The rest of our stay at Nha Trang was spent relaxing on the beach, ordering room service and reading. The sun was deceptively hot (it felt cooler due to a strong breeze) which resulted in us cooking ourselves for too long and consequently none-too-attractive crabstick effect: red raw on the front and white on the back. If anyone was in any doubt as to where we were from, it was confirmed when we turned around. Even the lobsters being prepared on the beach by the local women looked pale in comparison.
We comforted ourselves by retreating to our hotel, whacking up the aircon and reading our books. I was reading a book called "The Girl in the Picture, " about the famous picture of a young girl seen running from a napalm bomb during the Vietnam war, her skin covered in burns. I knew how she felt.I could imagine the same picture, only with me running away from the beach instead.
The fact that the room service was ridiculously cheap was quite a novelty - we ate and drank to our hearts' content, all for about 3 quid a time, sniggering when the bill came.
When the time came to pack our bags and catch the sleeper bus to Hoi An, we were apprehensive, not exactly relishing the idea of anouther 12hr journey cooped up in a child-size bed.
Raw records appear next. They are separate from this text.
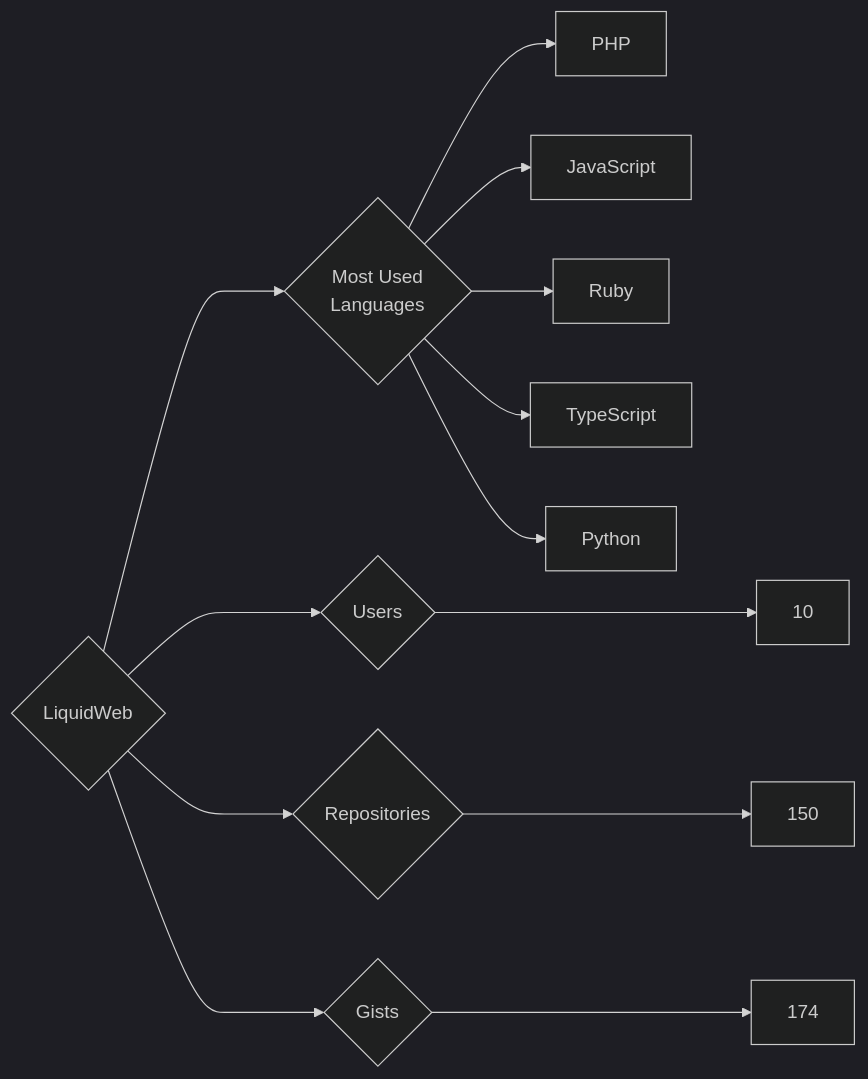
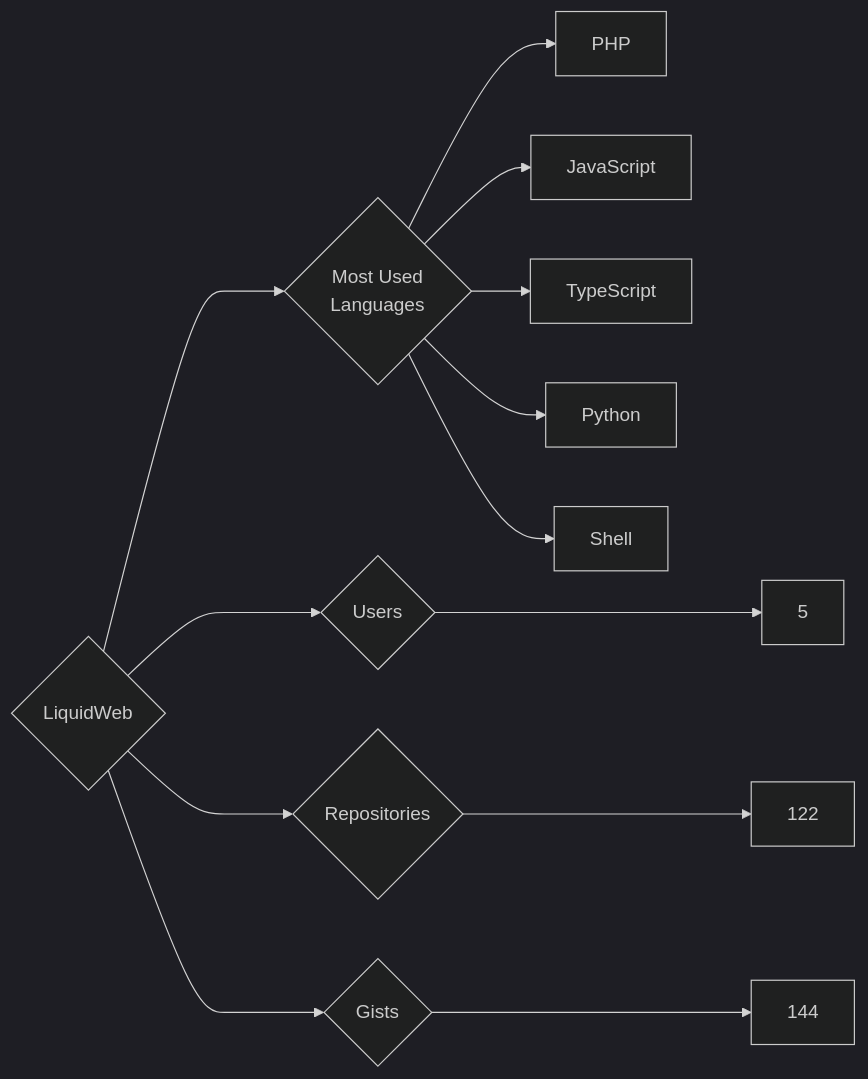
The diagram in targets/LiquidWeb/README.md (trickest/insiders), drawn with Mermaid (dark theme) before and after one commit. The commit also changed 877 other files, not shown here.

````diff
--- a/targets/LiquidWeb/README.md
+++ b/targets/LiquidWeb/README.md
@@ -3,13 +3,13 @@
 ```mermaid
 graph LR
 COMPANY_NAME{LiquidWeb}
-COMPANY_NAME ---> U{Users} ---> UN[10]
-COMPANY_NAME ---> R{Repositories} ---> RN[150]
-COMPANY_NAME ---> G{Gists} ---> GN[174]
+COMPANY_NAME ---> U{Users} ---> UN[5]
+COMPANY_NAME ---> R{Repositories} ---> RN[122]
+COMPANY_NAME ---> G{Gists} ---> GN[144]
 COMPANY_NAME ---> ML{Most Used<br>Languages}
 ML --> PHP[PHP]
 ML --> JavaScript[JavaScript]
-ML --> Ruby[Ruby]
 ML --> TypeScript[TypeScript]
 ML --> Python[Python]
+ML --> Shell[Shell]
 ```
````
But we were pleasantly surprised..for the first time ever, we had enough legroom. They should have slapped a UNESCO world heritage sticker on that bus and made it the eighth wonder of the world. A bus...with legroom. Pioneering.
The hotel in Hoi An was our little luxury...3 whole stars. It had an infinity pool, dark wood furnishings and Sky TV. Unfortunately the weather wasn't great though so we didn't get to test the pool out. And there was no bar. Oh well, you can't have it all I guess. Not for US$ 25 (inc bed and breakfast for both of us) a night anyway.
That afternoon we went into the Old Town, which we agreed is one of the most picturesque areas in the whole of Vietnam - an ancient trading port with lots of quaint little alleys and narrow lanes boasting unusual little restaurants and old colonial buildings. We visited an old 19th Century house, where the owner welcomed us in and cooked us some delicious local food, particular to that region. One dish was called Cao Lau, a broth of flat noodles, pork slices, bean sprouts and greens, topped with croutons. The other was called White Rose, which was a little dumping stuffed with shrimp. Not as nice as it sounds actually - it tasted like a blob of glue with a prawn inside. We did that English thing of muttering under our breath that it tastes awful, then politely telling the waiter that it was delicious and tipping generously. The food here is a bit hit-and-miss: it sounds great on the menu but some of the cuts of meat look like something the local stray dogs would turn their scabby little noses up at. (Once when I ordered chicken I thought they'd mistakenly given me beef.A second examination revealed that it was in fact chicken, albeit a brown and wrinkly one).
We wandered about the town, visiting shabby little museums and the Japanese Covered Bridge.
The next day we took a tour to the Cham ruins, an ancient set of temples built around 700AD. Having visited Angkor Wat in Cambodia we'd become temple snobs, and wrinkled our noses at the dilapidated unkempt sites with grass growing out of the top of them, dismissing the fact that they WERE 1300 years old. Added to the fact that the tour involved a little Vietnamese guide whose English left a lot to be desired was the simple truth that there were far too many people in the group, all followiong each other around like lemmings. There's no fun in being herded around from one pile of old rubble to another with about 50 Japanese tourists snapping everything in sight, blinding you with the flash from their humungous cameraman-worthy equipment, yapping away and walking into the background of the few pictures we actually managed to take.
We returned to the Old Town a few times for meals and to walk along the riverbank in the evening, which looked amazing when lit up by hundreds of tiny fairy lights and beautiful chinese lanterns. Aside from the lovely Old Town, the rest of Hoi An was a multitude of tailor's shops lining the streets on either side of the road, all characterised by little women with tape measures around their necks desperately trying to haul people inside. Once over the threshold, you are thrust into a kiddies plastic chair as several women appear from nowhere and start pummelling your shoulders and massaging your neck, whilst putting a copy of the Next Directory in front of you. As the massage is so relaxing, before you know it you are leafing through some old catalogue, picking out dresses and suits that you might like to buy. It's quite a good sales technique, I had to admit, as I was almost lured into buying all manner of garments, none of which I needed nor particularly wanted. I dragged myself from the trance they'd put me in just in time to see Liam being measured up for a wool suit jacket in a daze.We snapped ourselves out of it and made our excuses, leaving with our wallets intact,just.
Back at the hotel we checked our visas - only 5 more days left on our 15-day visa for Vietnam. We'd better get ourselves to our next destination, Hue, which is about halfway up the country. It's a race against time, attempting to travel from one end of Vietnam to the other in 2 weeks. Okay, start the clock...